This funding has mainly been for individual advocacy, information and representative services for people with disability in need of specialist disability supports.

Many of the disability advocacy-related activities currently funded by NSW will be funded through individual National Disability Insurance Scheme (NDIS) plans; NDIS Information, Linkages and Capacity Building (ILC) grants program; and the Commonwealth funded National Disability Advocacy Program (NDAP) and Disability Representative Organisation (DRO) program.

During a time of major change for people with disability, the NSW Government is committed to making the transition to the NDIS as smooth as possible, including ensuring that people continue to have access to information and supports during the transition to the NDIS and in the early stages of full Scheme.

How will the NSW Government continue to support people with disability after 1 July, 2018?

The NSW Government is introducing a new Transitional Advocacy Funding Supplement.

The purpose of the Transitional Advocacy Funding Supplement is to provide services to people with disability during the first two years following the transition to the NDIS, to ensure there are no short-term practical gaps around advocacy and inclusion activities in the early years of full scheme.

It will also allow for the finalisation of the National Disability Advocacy Program (NDAP) review currently being undertaken by the Commonwealth, and to fill any service gaps pending the review outcomes.

What does this mean for disability advocacy groups currently funded by the NSW Government?

It means existing non-government organisations which receive disability advocacy, information and representative funding under a current Department of Family and Community Services (FACS) Funding Agreement can apply for the funding supplement.

This will be a transitional safeguard for services that may not be funded by the Commonwealth including where providers may receive less funding or where there are gaps in funded services in the short term.

Organisations will receive funding up to what has previously been funded per annum; ILC funding will be taken into account to ensure there is no duplication of funded services between the Commonwealth and NSW Government.

How much funding is available?

Up to $13 million per annum over two years. The total will be determined in accordance with previously funded organisations meeting eligibility criteria.

Organisations will be encouraged to provide services which are outcomes-based, address identified gaps in available services, and are consistent with the NSW Government approach to disability inclusion.

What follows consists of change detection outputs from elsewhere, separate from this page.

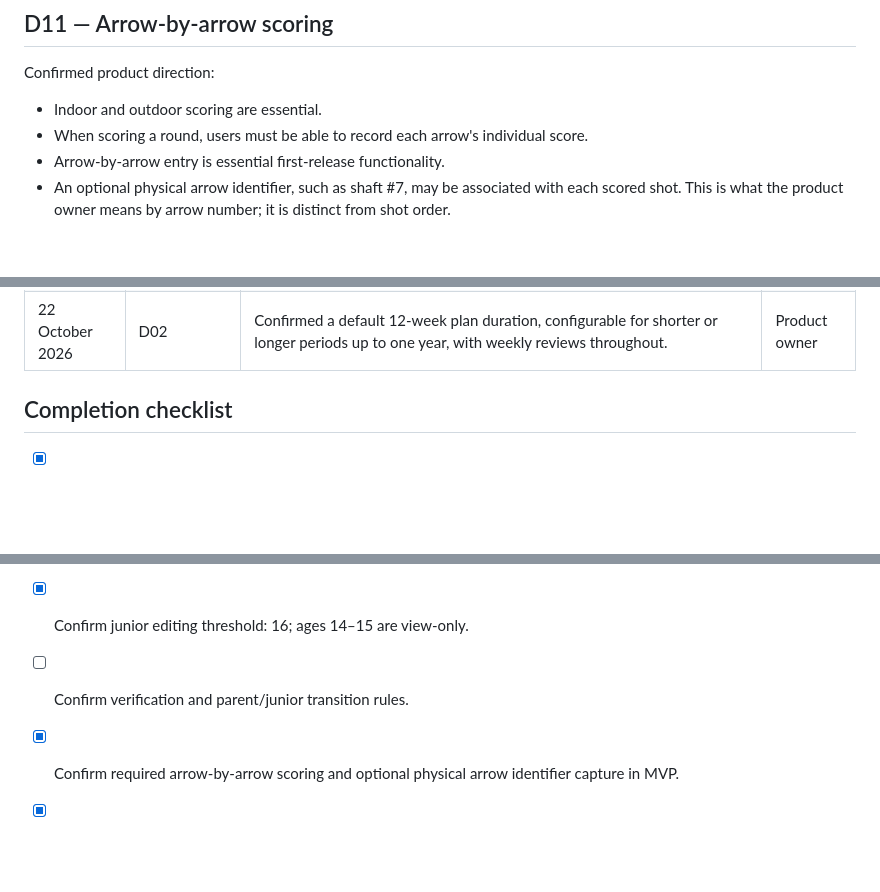
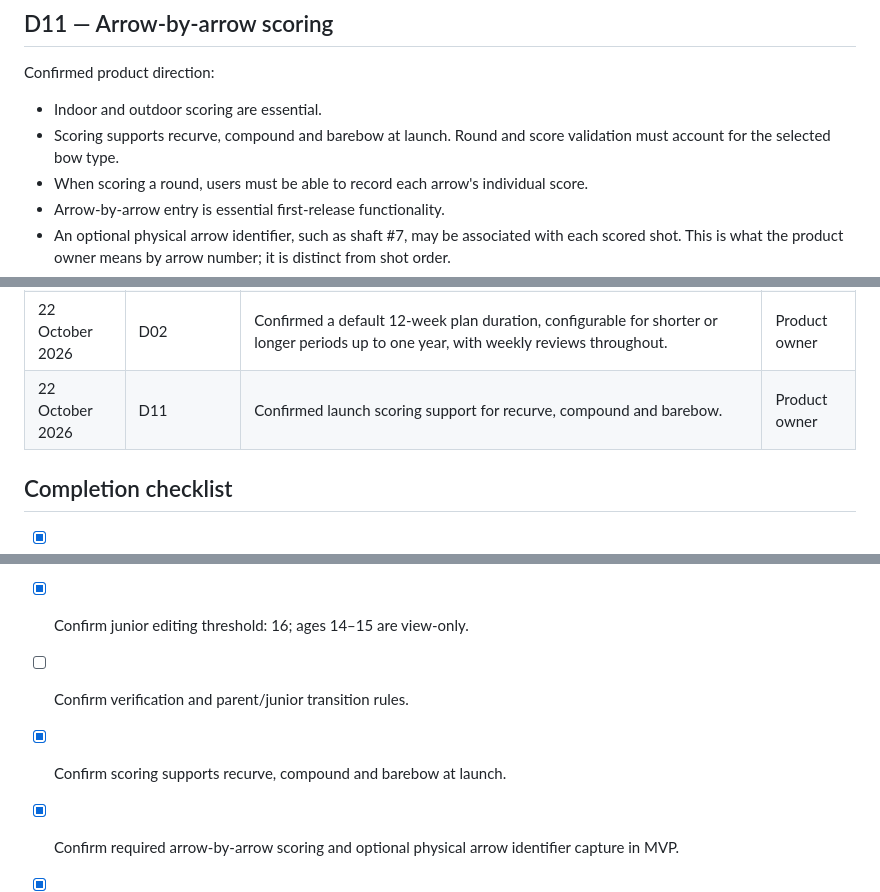
Before and after one commit to SwaranS/GoldPathArchery, a Markdown page: 01-product-decisions.md, 3 parts joined by grey strips. Rendered like a GitHub page; blank space fills up the shorter version.

```diff
--- a/01-product-decisions.md
+++ b/01-product-decisions.md
@@ -162,6 +162,7 @@ Reference: [Irish DPC guidance on children's data and parental consent](https://
 
 Confirmed product direction:
 - Indoor and outdoor scoring are essential.
+- Scoring supports recurve, compound and barebow at launch. Round and score validation must account for the selected bow type.
 - When scoring a round, users must be able to record each arrow's individual score.
 - Arrow-by-arrow entry is essential first-release functionality.
 - An optional physical arrow identifier, such as shaft #7, may be associated with each scored shot. This is what the product owner means by arrow number; it is distinct from shot order.
@@ -250,6 +251,7 @@ Historical entries record earlier decisions; the latest clarification and curren
 | 22 October 2026 | D11 | Confirmed athlete/parent control of score entry and corrections; coach plan-editing and Plan Manager permissions do not grant score editing. | Product owner |
 | 22 October 2026 | D02 | Confirmed Plan Managers see only assigned athletes; other managers require explicit reassignment or temporary cover. | Product owner |
 | 22 October 2026 | D02 | Confirmed a default 12-week plan duration, configurable for shorter or longer periods up to one year, with weekly reviews throughout. | Product owner |
+| 22 October 2026 | D11 | Confirmed launch scoring support for recurve, compound and barebow. | Product owner |
 
 ## Completion checklist
 
@@ -269,6 +271,7 @@ Historical entries record earlier decisions; the latest clarification and curren
 - [ ] Confirm hidden-user invitations, detailed coach edit scope, conflict handling and contribution-history details.
 - [x] Confirm junior editing threshold: 16; ages 14–15 are view-only.
 - [ ] Confirm verification and parent/junior transition rules.
+- [x] Confirm scoring supports recurve, compound and barebow at launch.
 - [x] Confirm required arrow-by-arrow scoring and optional physical arrow identifier capture in MVP.
 - [x] Confirm score entry and correction remain controlled by the eligible athlete/managing parent; coaches and Plan Managers cannot edit scores.
 - [ ] Confirm identifier entry method, initial scoring formats, double rounds and correction-history rules.
```
Also changed, not shown: other parts of 01-product-decisions.md (+3 -3 lines).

Funding will be determined on a case-by-case basis.

What if disability advocacy groups also receive Commonwealth funding through the Information, Linkages and Capacity building (ILC) grants program?

ILC funding will be taken into account to ensure no duplication of funded services. Organisations which receive more or equal funding than previously through the ILC program will be considered for NSW Government funding if they can demonstrate a gap in the range of advocacy, information and representation services they were previously funded to provide to people with disability.

Funding will be of 12 months’ duration and provided in two annual funding supplement rounds, to align with the ILC grants process.

How can a non-government organisation apply for the Transitional Advocacy Funding Supplement?

The Funding Supplements will be administered by FACS. Following the announcement of the ILC National Readiness and NSW jurisdictional grants rounds, existing providers will be invited to submit a project plan for consideration and approval. Providers will need to outline how the supplement will benefit people with disability in NSW, with a key focus on services that support inclusion and improve access to mainstream services and communities, including regional and rural areas, Aboriginal communities and CALD communities.

For further information on the Transitional Advocacy Funding Supplement process, please contact the Ageing, Disability and Home Care (ADHC) Quality Unit on (02) 9377 6016 or email: